A reedy pipe and a high-pitched trill duet against the backdrop of a low-pitched insect drone. Their symphony is the sound of a forest and is monitored by scientists to gauge biodiversity.

The recording from the forest in Ecuador is part of new research looking at how artificial intelligence could track animal life in recovering habitats.

When scientists want to measure reforestation, they can survey large tracts of land with tools like satellite and lidar.

But determining how fast and abundantly wildlife is returning to an area presents a more difficult challenge — sometimes requiring an expert to sift through sound recordings and pick out animal calls.

Jorg Muller, a professor and field ornithologist at University of Wurzburg Biocenter, wondered if there was a different way.

“I saw the gap that we need, particularly in the tropics, better methods to quantify the huge diversity… to improve conservation actions,” he told AFP.

He turned to bioacoustics, which uses sound to learn more about animal life and habitats.

It is a long-standing research tool, but more recently is being paired with computer learning to process large amounts of data more quickly.

Muller and his team recorded audio at sites in Ecuador’s Choco region ranging from recently abandoned cacao plantations and pastures to agricultural land recovering from use to old-growth forests.

They first had experts listen to the recordings and pick out birds, mammals and amphibians.

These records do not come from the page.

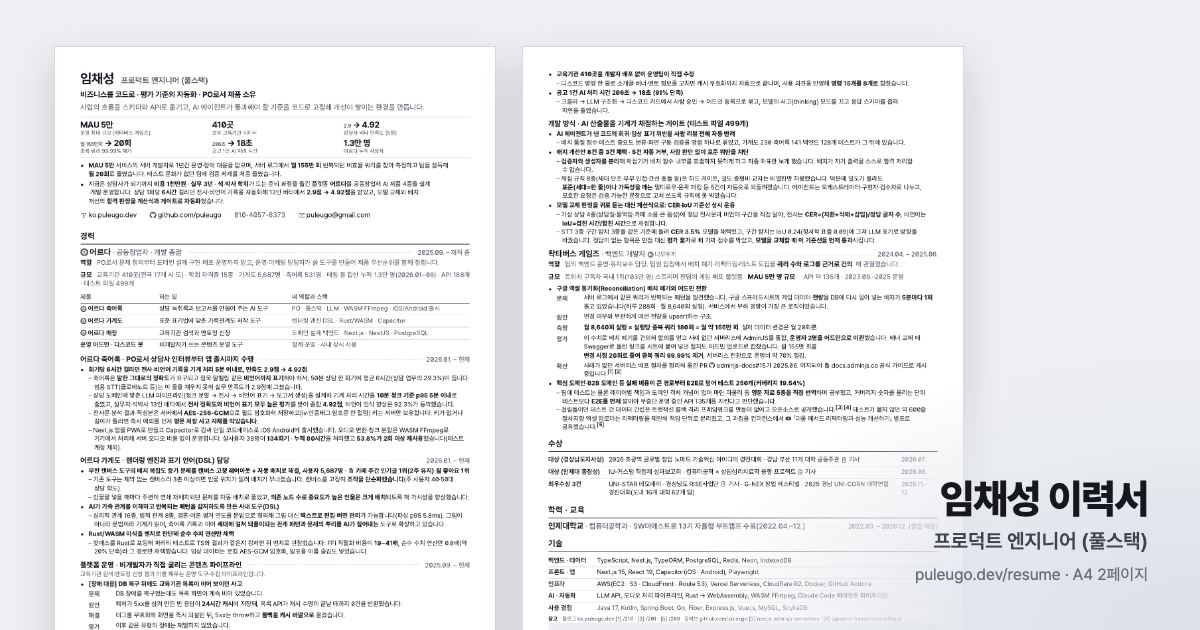
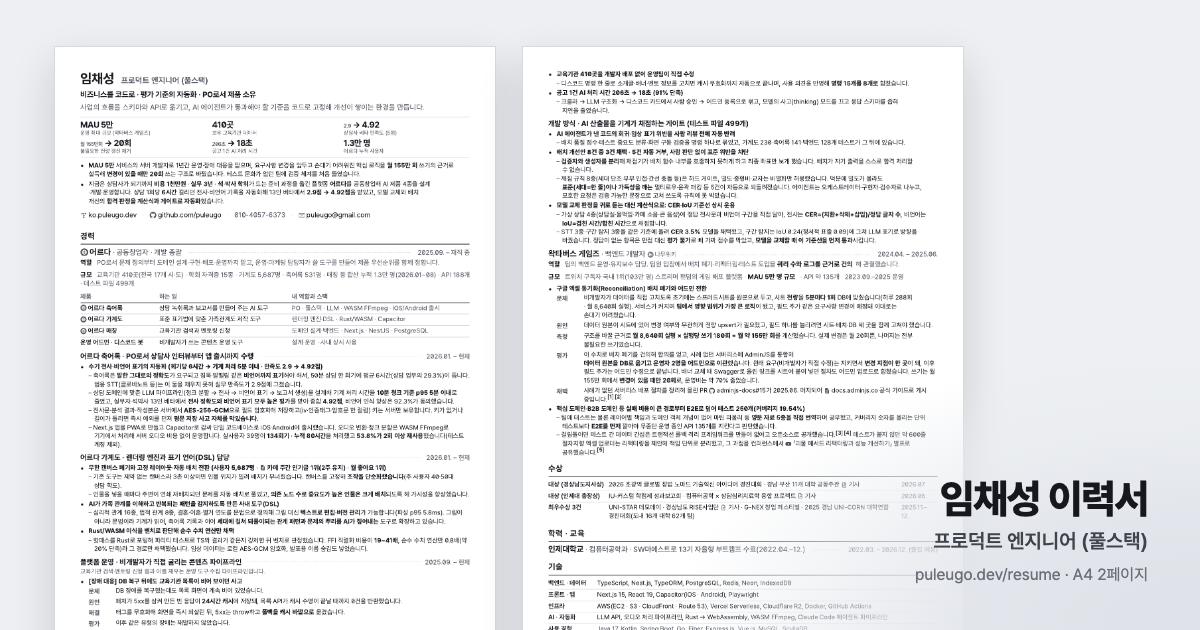
fix: 배치 케이스를 유지보수성 관점으로 재서술하고 항목 제목을 키워드형으로
- 확산 → 채택으로 라벨 변경
- 왁타버스 배치: 성능 최적화가 아니라 요구사항 변경을 앞두고
  변경 지점을 한 곳으로 되돌린 일로 재서술. 스프레드시트를 원본으로 둔
  초기 요구(비개발자 직접 수정)를 배경으로 명시
- 상단 지표 문구를 '불필요한 전량 갱신 제거'로 교체
- 축어록·가계도 항목 제목을 '무엇을 무엇으로 바꿨는가 + 성과' 형태로 정리

Claude-Session: https://claude.ai/code/session_01XPm84a9ZQrw2tx4vvMDftN

Changed region(s): [[0.0617, 0.4524, 0.4008, 1.0], [0.4317, 0.4524, 0.8017, 1.0], [0.0617, 0.2413, 0.37, 0.3016]]

diff --git a/resume/index.html b/resume/index.html
@@ -141,7 +141,7 @@
 	body.paged .references { font-size: 7.5pt; margin-top: 4px; }
 	body.paged .system-line { font-size: 8.2pt; margin: 0 0 2px; }
 	body.paged table.data-table { font-size: 8.6pt; }
-	body.paged table.data-table th, body.paged table.data-table td { padding: 2.5px 8px 2.5px 0; }
+	body.paged table.data-table th, body.paged table.data-table td { padding: 2px 8px 2px 0; }
 	body.paged li { margin-bottom: 1.5px; }
 
 	/* header */
@@ -275,7 +275,7 @@
 		.references { font-size: 7.2pt; margin-top: 2px; }
 		.system-line { font-size: 8.2pt; margin: 0 0 2px; }
 		table.data-table { font-size: 8.6pt; }
-		table.data-table th, table.data-table td { padding: 2.5px 8px 2.5px 0; }
+		table.data-table th, table.data-table td { padding: 2px 8px 2px 0; }
 		h2 { margin: 12px 0 5px; }
 		[data-tip]:hover::after, #link-card { display: none !important; }
 		li { margin-bottom: 1.5px; }
@@ -331,12 +331,12 @@
 		<li><b>MAU 5만</b><span>운영 최대 규모 (왁타버스 게임즈)</span></li>
 		<li><b>410곳</b><span>보유 <t data-x="수련기관">교육기관</t> 데이터</span></li>
 		<li><b><span class="from">2.9</span> → 4.92</b><span>상담사 베타 만족도 (5점)</span></li>
-		<li><b><span class="from">월 155만회</span> → 20회</b><span>중복 쿼리 99.99% 제거</span></li>
+		<li><b><span class="from">월 155만회</span> → 20회</b><span>불필요한 전량 갱신 제거</span></li>
 		<li><b><span class="from">206초</span> → 18초</b><span>공고 1건 AI 처리 시간</span></li>
 		<li><b>1.3만 명</b><span>어르다 누적 사용자</span></li>
 	</ul>
 	<ul class="highlights">
-		<li><b>MAU 5만</b> 서비스의 서버 개발자로 1년간 운영·장애 대응을 맡으며, 서버 로그에서 <b>월 155만 회</b> 반복되던 비효율 쿼리를 찾아 측정하고 팀을 설득해 <b>월 20회</b>로 줄였습니다. 테스트 문화가 없던 팀에 검증 체계를 처음 들였습니다.</li>
+		<li><b>MAU 5만</b> 서비스의 서버 개발자로 1년간 운영·장애 대응을 맡으며, 요구사항 변경을 앞두고 손대기 어려워진 핵심 로직을 <b>월 155만 회</b> 쓰기의 근거로 설득해 <b>변경이 있을 때만 20회</b> 쓰는 구조로 바꿨습니다. 테스트 문화가 없던 팀에 검증 체계를 처음 들였습니다.</li>
 		<li>지금은 상담사가 되기까지 <b>비용 1천만원 · 실무 3년 · 석·박사 학위</b>가 드는 준비 과정을 옮긴 플랫폼 <b>어르다</b>를 공동창업해 AI 제품 4종을 설계·개발·운영합니다. 상담 1회당 <b>6시간</b> 걸리던 전사·비언어 기록을 자동화해 13인 베타에서 <b>2.9점 → 4.92점</b>을 받았고, 모델 교체와 배치 개선의 <b>합격 판정을 계산식과 게이트로 자동화</b>했습니다.</li>
 	</ul>
 	<div class="contact">
@@ -369,7 +369,7 @@
 	<div class="work">
 		<strong>어르다 축어록 · PO로서 상담사 인터뷰부터 앱 출시까지 수행<span class="leader" aria-hidden="true"></span><span class="period">2026.01. – 현재</span></strong>
 		<ul>
-			<li class="task"><b>회기당 <b>6시간</b> 걸리던 전사·비언어 기록을 기계 처리 <b>5분 이내</b>로, 만족도 2.9점 → 4.92점</b>
+			<li class="task"><b>수기 전사·비언어 표기의 자동화 (회기당 <b>6시간 → 기계 처리 5분 이내</b> · 만족도 <b>2.9 → 4.92점</b>)</b>
 				<ul class="how">
 					<li>축어록은 <b>말한 그대로의 정확도</b>가 요구되고 침묵·말떨림 같은 <b>비언어까지 표기</b>해야 해서, 50분 상담 한 회기에 평균 6시간(상담 업무의 29.3%)이 듭니다. 범용 STT(클로바노트 등)는 이 둘을 채우지 못해 실무 만족도가 2.9점에 그쳤습니다.</li>
 					<li>상담 도메인에 맞춘 LLM 파이프라인(청크 분할 → 전사 → 비언어 표기 → 보고서 생성)을 설계해 기계 처리 시간을 <b>10분 청크 기준 p95 5분 이내</b>로 줄였고, 실무자·석박사 13인 베타에서 <b>전사 정확도와 비언어 표기 모두 높은 평가</b>를 받아 종합 <b>4.92점</b>, 비언어 인식 향상은 92.3%가 동의했습니다.</li>
@@ -382,7 +382,7 @@
 	<div class="work">
 		<strong>어르다 가계도 · 렌더링 엔진과 표기 언어(DSL) 담당<span class="leader" aria-hidden="true"></span><span class="period">2026.01. – 현재</span></strong>
 		<ul>
-			<li class="task"><b>무한 캔버스 도구의 배치 복잡도 증가 문제를 <b>캔버스 고정 레이아웃 + 자동 배치</b>로 해결, 사용자 5,687명 · <a href="https://cafe.naver.com/icpg2013/99144" target="_blank" rel="noopener" data-tip="네이버 카페 인기글 게시물. 임베드가 막혀 새 탭에서 열립니다" data-card="https://cafe.naver.com/icpg2013/99144"><svg class="icon"><use href="#i-doc-b"/></svg>카페 주간 인기글 1위</a>(2주 유지)·월 좋아요 1위</b>
+			<li class="task"><b>무한 캔버스 폐기와 고정 레이아웃·자동 배치 전환 (사용자 <b>5,687명</b> · <a href="https://cafe.naver.com/icpg2013/99144" target="_blank" rel="noopener" data-tip="네이버 카페 인기글 게시물. 임베드가 막혀 새 탭에서 열립니다" data-card="https://cafe.naver.com/icpg2013/99144"><svg class="icon"><use href="#i-doc-b"/></svg>카페 주간 인기글 1위</a>(2주 유지) · 월 좋아요 1위)</b>
 				<ul class="how">
 					<li>기존 도구는 제약 없는 캔버스라 3촌 이상이면 인물 위치가 밀려 배치가 무너졌습니다. 캔버스를 고정해 <b>조작을 단순화했습니다</b>(주 사용자 40·50대 상담 학도).</li>
 					<li>인물을 넣을 때마다 주변이 연쇄 재배치되던 문제를 자동 배치로 풀었고, <b>의존 노드 수로 중요도가 높은 인물은 크게 배치</b>되도록 해 가시성을 향상했습니다.</li>
@@ -451,11 +451,11 @@
 	<ul>
 		<li class="case-study"><b>구글 엑셀 동기화(Reconciliation) 배치 폐기와 어드민 전환</b>
 				<dl>
-					<dt>문제</dt><dd>서버 로그에서 같은 쿼리가 반복되는 패턴을 발견했습니다. 구글 스프레드시트의 게임 데이터 <b>전량</b>을 DB에 다시 밀어 넣는 배치가 <b>5분마다 1회</b> 돌고 있었습니다(하루 288회 · 월 8,640회 실행). 서비스에서 부하 영향이 가장 큰 로직이었습니다.</dd>
-					<dt>원인</dt><dd>변경 여부와 무관하게 매번 전량을 upsert하는 구조.</dd>
-					<dt>측정</dt><dd><b>월 8,640회 실행 × 실행당 중복 쿼리 180회 = 월 약 155만 회</b>. 실제 데이터 변경은 월 20회뿐.</dd>
-					<dt>평가</dt><dd>이 수치로 배치 폐기를 건의해 합의를 얻고 사례 없던 서버리스에 AdminJS를 통합, <b>운영자 2명을 어드민으로 이관</b>했습니다. 배너 교체 때 Swagger로 올린 링크를 시트에 붙여 넣던 절차도 어드민 업로드로 합쳤습니다. 월 155만 회를 <b>변경 시점 20회로 줄여 중복 쿼리 99.99% 제거</b>, 서버리스 전환으로 운영비 약 70% 절감.</dd>
-					<dt>확산</dt><dd>사례가 없던 서버리스 배포 절차를 정리해 올린 PR <a href="https://github.com/SoftwareBrothers/adminjs-docs/pull/15" target="_blank" rel="noopener" data-card="https://github.com/SoftwareBrothers/adminjs-docs/pull/15"><svg class="icon"><use href="#i-github"/></svg>adminjs-docs#15</a>가 2025.06. 머지되어 <a href="https://docs.adminjs.co/deployment/serverless" data-preview data-tip="AdminJS 공식 문서 미리보기 (Deployment / Serverless)" data-card="https://docs.adminjs.co/deployment/serverless"><svg class="icon"><use href="#i-doc-b"/></svg>docs.adminjs.co</a> 공식 가이드로 게시 중입니다.<sup class="footnote"><a href="https://ko.puleugo.dev/216" data-preview data-tip="블로그 「[NestJS] AdminJS 프로덕션 배포하기」" data-card="https://ko.puleugo.dev/216">1</a></sup><sup class="footnote"><a href="https://github.com/puleugo/nestjs-adminjs-serverless" target="_blank" rel="noopener" data-tip="예제 코드 nestjs-adminjs-serverless. 새 탭에서 열립니다" data-card="https://github.com/puleugo/nestjs-adminjs-serverless">2</a></sup></dd>
+					<dt>문제</dt><dd>비개발자가 데이터를 직접 고치도록 초기에는 스프레드시트를 원본으로 두고, 시트 <b>전량</b>을 <b>5분마다 1회</b> DB에 맞췄습니다(하루 288회 · 월 8,640회 실행). 서비스가 커지며 <b>팀에서 영향 범위가 가장 큰 로직</b>이 됐고, 필드 추가 같은 요구사항 변경이 예정돼 이대로는 손대기 어려웠습니다.</dd>
+					<dt>원인</dt><dd>데이터 원본이 시트에 있어 변경 여부와 무관하게 전량 upsert가 필요했고, 필드 하나를 늘리려면 시트·배치·DB 세 곳을 함께 고쳐야 했습니다.</dd>
+					<dt>측정</dt><dd>구조를 바꿀 근거로 <b>월 8,640회 실행 × 실행당 쓰기 180회 = 월 약 155만 회</b>를 계산했습니다. 실제 변경은 월 20회뿐, 나머지는 전부 불필요한 쓰기였습니다.</dd>
+					<dt>평가</dt><dd>이 수치로 배치 폐기를 건의해 합의를 얻고, 사례 없던 서버리스에 AdminJS를 통합해 <b>데이터 원본을 DB로 옮기고 운영자 2명을 어드민으로 이관</b>했습니다. 원래 요구(비개발자가 직접 수정)는 지키면서 <b>변경 지점이 한 곳</b>이 돼, 이후 필드 추가는 어드민 수정으로 끝납니다. 배너 교체 때 Swagger로 올린 링크를 시트에 붙여 넣던 절차도 어드민 업로드로 합쳤습니다. 쓰기는 월 155만 회에서 <b>변경이 있을 때만 20회</b>로, 운영비는 약 70% 줄었습니다.</dd>
+					<dt>채택</dt><dd>사례가 없던 서버리스 배포 절차를 정리해 올린 PR <a href="https://github.com/SoftwareBrothers/adminjs-docs/pull/15" target="_blank" rel="noopener" data-card="https://github.com/SoftwareBrothers/adminjs-docs/pull/15"><svg class="icon"><use href="#i-github"/></svg>adminjs-docs#15</a>가 2025.06. 머지되어 <a href="https://docs.adminjs.co/deployment/serverless" data-preview data-tip="AdminJS 공식 문서 미리보기 (Deployment / Serverless)" data-card="https://docs.adminjs.co/deployment/serverless"><svg class="icon"><use href="#i-doc-b"/></svg>docs.adminjs.co</a> 공식 가이드로 게시 중입니다.<sup class="footnote"><a href="https://ko.puleugo.dev/216" data-preview data-tip="블로그 「[NestJS] AdminJS 프로덕션 배포하기」" data-card="https://ko.puleugo.dev/216">1</a></sup><sup class="footnote"><a href="https://github.com/puleugo/nestjs-adminjs-serverless" target="_blank" rel="noopener" data-tip="예제 코드 nestjs-adminjs-serverless. 새 탭에서 열립니다" data-card="https://github.com/puleugo/nestjs-adminjs-serverless">2</a></sup></dd>
 				</dl></li>
 		<li class="task"><b>핵심 도메인·B2B 도메인 등 <b>실패 비용이 큰 경로부터 E2E</b>로 덮어 테스트 250개(커버리지 19.54%)</b>
 				<ul class="how">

Then, they carried out an acoustic index analysis, which gives a measure of biodiversity based on broad metrics from a soundscape, like volume and frequency of noises.

Finally, they ran two weeks of recordings through an AI-assisted computer program trained to distinguish 75 bird calls.

More recordings needed

The program was able to pick out the calls on which it was trained in a consistent way, but could it correctly identify the relative biodiversity of each location?

To check this, the team used two baselines: one from the experts who listened to the audio recordings, and a second based on insect samples from each location, which offer a proxy for biodiversity.

While the library of available sounds to train the AI model meant it could only identify a quarter of the bird calls the experts could, it was still able to correctly gauge biodiversity levels in each location, the study said.

“Our results show that soundscape analysis is a powerful tool to monitor the recovery of faunal communities in hyperdiverse tropical forest,” said the research published Tuesday in the journal Nature Communications.

“Soundscape diversity can be quantified in a cost-effective and robust way across the full gradient from active agriculture to recovering and old-growth forests,” it added.

There are still shortcomings, including a paucity of animal sounds on which to train AI models.

And the approach can only capture species that announce their presence.

“Of course (there is) no information on plants or silent animals. However, birds and amphibians are very sensitive to ecological integrity, they are a very good surrogate,” Muller told AFP.

He believes the tool could become increasingly useful given the current push for “biodiversity credits” — a way of monetizing the protection of animals in their natural habitat.

“Being able to directly quantify biodiversity, rather than relying on proxies such as growing trees, encourages and allows external assessment of conservation actions, and promotes transparency,” the study said.